The release of "Pepe Le Moko" (1937) is a treat. Best known as the basis for the classic American film "Algiers" (1938), it's been unavailable in the United States for 60 years, except in butchered prints and bad videotapes. It turns out that "Pepe Le Moko" is even better than "Algiers."
The French original has it all over on the Hollywood version in the way it conveys atmosphere. It takes place in French Algeria, where the gangster Pepe Le Moko (Jean Gabin) is holed up in the Casbah, a labyrinthine district of alleys and markets, with a surprise around every corner. In the Casbah, Pepe is both king and prisoner. He rules the underworld, and the cops can't get near him. But he knows that he can never leave.
The American remake provided Charles Boyer with his signature role: He played Pepe as a romantic whose longing for Paris dooms him. But Gabin brings something else entirely to Pepe, an impulsiveness, a buoyancy, a tough-guy playfulness, and in the end he gives the more magnetic and persuasive performance.

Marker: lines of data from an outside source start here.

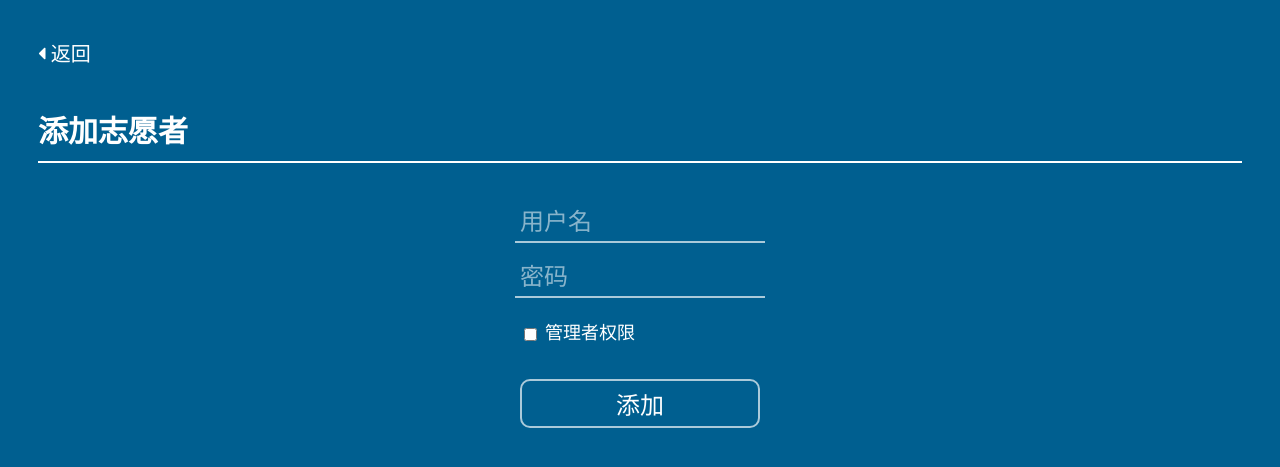
After one commit to YKPS-FooBar/swim4love, a Flask app: page /register in a window 1280 px wide. The commit adds this page. Shown: the top 467 px of the page. Run offline with Flask 2, Linux system fonts and the light colour scheme; a user stored in the database is signed in.

Commit message:
add links to everywhere

```diff
--- a/config.py
+++ b/config.py
@@ -37,7 +37,7 @@ if not os.path.isfile('instance/secrets.py'):
     print('No secret key file (instance/secrets.py) detected. Auto-generating...')
     os.makedirs('instance', exist_ok=True)
     with open('instance/secrets.py', 'w') as file:
-        file.write('SECRET_KEY = {!r}\n'.format(os.urandom(24)))
+        file.write('SECRET_KEY = {!r}\n'.format(os.urandom(24).hex()))
 
 
 app_config = {
--- a/swim4love/static/styles/volunteer.css
+++ b/swim4love/static/styles/volunteer.css
@@ -1,17 +1,21 @@
-* {
-    margin: 0;
+html {
+    background: #005f90;
+    margin: 30px;
     color: white;
     font-family: system-ui, sans-serif;
     font-size: 18px;
 }
 
-html {
-    background: #005f90;
-    margin: 30px;
-    /* margin-top: env(safe-area-inset-top);
-    margin-left: env(safe-area-inset-left);
-    margin-right: env(safe-area-inset-right);
-    margin-bottom: env(safe-area-inset-bottom); */
+a {
+    text-decoration: none;
+}
+
+a, input {
+    color: white;
+}
+
+p {
+    margin: 0;
 }
 
 .submit, .swimmer-button, #show-link-swimmer, #show-add-swimmer, #admin-refresh {
@@ -24,7 +28,7 @@ html {
 }
 
 h1 {
-    margin: 15px 0 10px;
+    margin: 40px 0 10px;
     font-size: 30px;
 }
 
@@ -38,17 +42,17 @@ hr {
     align-items: center;
     justify-content: space-between;
     margin-bottom: 30px;
+    white-space: nowrap;
+}
+
+#header a {
+    font-size: 20px;
 }
 
 #logo {
     display: block;
-    width: 60%;
+    width: 90%;
     max-width: 400px;
-}
-
-#logout-button {
-    text-decoration: none;
-    font-size: 24px;
 }
 
 .swimmer-item {
@@ -93,6 +97,7 @@ hr {
 
 #link-swimmer-back, #add-swimmer-back {
     padding: 0;
+    font-size: 20px;
 }
 
 .msg {
@@ -170,11 +175,21 @@ hr {
     text-align: center;
     margin-top: 30px;
     border: 2px solid #fffa;
-    border-radius: 5px;
+    border-radius: 10px;
 }
 
-#show-add-swimmer {
+.dashed-border-button {
     border-radius: 10px;
     border: 2px dashed #fffa;
     padding: 10px;
 }
+
+#manage-users {
+    display: flex;
+    margin: 0 -10px;
+}
+
+#manage-users > * {
+    flex-grow: 1;
+    margin: 0 10px;
+}
--- /dev/null
+++ b/swim4love/templates/volunteer/register.html
@@ -0,0 +1,38 @@
+<!DOCTYPE html>
+<html>
+<head>
+  <meta charset="utf-8" />
+  <link rel="icon" href="assets/favicon.ico" type="image/x-icon" />
+  <meta name="viewport" content="initial-scale=1, viewport-fit=cover">
+  <script type="text/javascript" src="/static/vendors/jquery.min.js"></script>
+  <link rel="stylesheet" href="/static/vendors/fontawesome/css/all.css">
+  <link rel="stylesheet" href="/static/styles/volunteer.css">
+  <title>添加志愿者 | 为爱畅游</title>
+</head>
+<body>
+  <div id="page-container">
+    <div id="header">
+      <a href="/"><i class="fas fa-caret-left"></i> 返回</a>
+    </div>
+    <h1>添加志愿者</h1>
+    <hr />
+    <form class="login-form" method="POST">
+      {% with messages = get_flashed_messages(with_categories=True) %}
+        {% if messages %}
+          <div class="flashes">
+          {% for category, message in messages %}
+            <strong><span class="fas {% if category == 'success' %}fa-check{% else %}fa-exclamation-triangle{% endif %}"></span>&nbsp;{{ message }}</strong>
+          {% endfor %}
+          </div>
+        {% endif %}
+      {% endwith %}
+      <input type="text" name="username" class="input input-text" placeholder="用户名" autocomplete="off" required>
+      <input type="password" name="password" class="input input-text" placeholder="密码" required>
+      <div class="input input-check">
+        <input id="is-admin" type="checkbox" name="is-admin"><label for="is-admin">&nbsp;管理者权限</label>
+      </div>
+      <input type="submit" value="添加" class="input submit">
+    </form>
+  </div>
+</body>
+</html>
--- a/swim4love/templates/volunteer.html
+++ b/swim4love/templates/volunteer/volunteer.html
@@ -9,7 +9,6 @@
   <!-- <script type="text/javascript" src="/static/vendors/adapter.min.js"></script> -->
   <!-- For barcode recognition -->
   <!-- <script type="text/javascript" src="/static/vendors/quagga.min.js"></script> -->
-  <!-- For storing list of swimmers into cookies -->
   <link rel="stylesheet" href="/static/vendors/fontawesome/css/all.css">
   <link rel="stylesheet" href="/static/styles/volunteer.css">
   <title>志愿者 | 为爱畅游</title>
@@ -31,8 +30,8 @@
     </div>
     <div id="swimmers">
       <div id="header">
-        <img id="logo" src="/static/images/event-logo.svg">
-        <a id="logout-button" href="/logout">登出 <i class="fas fa-sign-out-alt"></i></a>
+        <a href="/"><img id="logo" src="/static/images/event-logo.svg"></a>
+        <a href="/logout">登出 <i class="fas fa-sign-out-alt"></i></a>
       </div>
       <h1>游泳者 <span id="show-link-swimmer" class='fas fa-plus-square'></span></h1>
       <hr />
--- a/swim4love/views.py
+++ b/swim4love/views.py
@@ -199,7 +199,7 @@ def index():
 @app.route('/login', methods=['GET', 'POST'])
 def login():
     if request.method == 'GET':
-        return render_template('login.html')
+        return render_template('volunteer/login.html')
 
     username = request.form.get('username')
     password = request.form.get('password')
@@ -208,11 +208,11 @@ def login():
 
     if not user:
         flash('用户名不存在')
-        return render_template('login.html')
+        return render_template('volunteer/login.html')
 
     if not check_password_hash(user.password, password):
         flash('用户名密码错误')
-        return render_template('login.html')
+        return render_template('volunteer/login.html')
 
     login_user(user)
 
@@ -224,12 +224,10 @@ def login():
 
 
 @app.route('/register', methods=['GET', 'POST'])
+@admin_required
 def register():
-    if app.env != 'development':
-        abort(404)
-
     if request.method == 'GET':
-        return render_template('register.html')
+        return render_template('volunteer/register.html')
 
     username = request.form.get('username')
     password = request.form.get('password')
@@ -237,7 +235,7 @@ def register():
 
     if Volunteer.query.filter_by(username=username).first():
         flash('用户名已存在')
-        return render_template('register.html')
+        return render_template('volunteer/register.html')
 
     user = Volunteer(username=username,
                      password=generate_password_hash(password, method='sha256'),
@@ -245,13 +243,29 @@ def register():
     db.session.add(user)
     db.session.commit()
 
-    login_user(user)
+    flash('用户注册成功', 'success')
+    return render_template('volunteer/register.html')
 
-    next = request.args.get('next')
-    if next and is_safe_url(next):
-        return redirect(next)
-    else:
-        return redirect(url_for('index'))
+
+@app.route('/delete-volunteer', methods=['GET', 'POST'])
+@admin_required
+def delete_volunteer():
+    if request.method == 'GET':
+        return render_template('volunteer/delete_volunteer.html')
+
+    username = request.form.get('username')
+
+    filtered = Volunteer.query.filter_by(username=username)
+
+    if not filtered.first():
+        flash('用户名不存在')
+        return render_template('volunteer/delete_volunteer.html')
+
+    filtered.delete()
+    db.session.commit()
+
+    flash('用户删除成功', 'success')
+    return render_template('volunteer/delete_volunteer.html')
 
 
 @app.route('/logout')
@@ -264,13 +278,13 @@ def logout():
 @app.route('/volunteer')
 @login_required
 def volunteer_page():
-    return render_template('volunteer.html')
+    return render_template('volunteer/volunteer.html')
 
 
 @app.route('/admin')
 @admin_required
 def admin_page():
-    return render_template('admin.html')
+    return render_template('volunteer/admin.html')
 
 
 @app.route('/leaderboard')
```
Also changed, not shown: swim4love/models.py (+10 -1 lines), swim4love/templates/volunteer/admin.html (renamed from swim4love/templates/admin.html, +11 -4 lines), swim4love/templates/volunteer/delete_volunteer.html (renamed from swim4love/templates/login.html, +7 -13 lines), swim4love/templates/volunteer/login.html (renamed from swim4love/templates/register.html, +7 -15 lines).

Gabin's Pepe is a lovable, heart-on-his-sleeve sort of fellow, who inspires loyalty through sheer likability. He's young, well-dressed and has a bright open face, not unlike that of Kenneth Branagh.
One night, at the tail end of a shootout with cops, he meets a young, rich woman, Gaby (Mireille Balin), who is slumming with a party of friends. Gaby represents everything that Pepe can no longer have -- namely, Paris -- and the two start a romance.
The American version played up the romantic scenes, which benefited enormously from the Gaby of Hedy Lamarr, whose beauty defied description. But while those scenes retain their impact to this day, the French version, following the identical story, just makes more sense. In "Pepe Le Moko," the romance doesn't bring out the title character's fatalism but his exuberance. This Pepe has a real capacity for happiness.
In one particularly lovely sequence, Pepe is so pleased to be in love that he sings on his rooftop, while the native women, in the street, giggle to themselves affectionately.
© Mick LaSalle, "San Francisco Chronicle"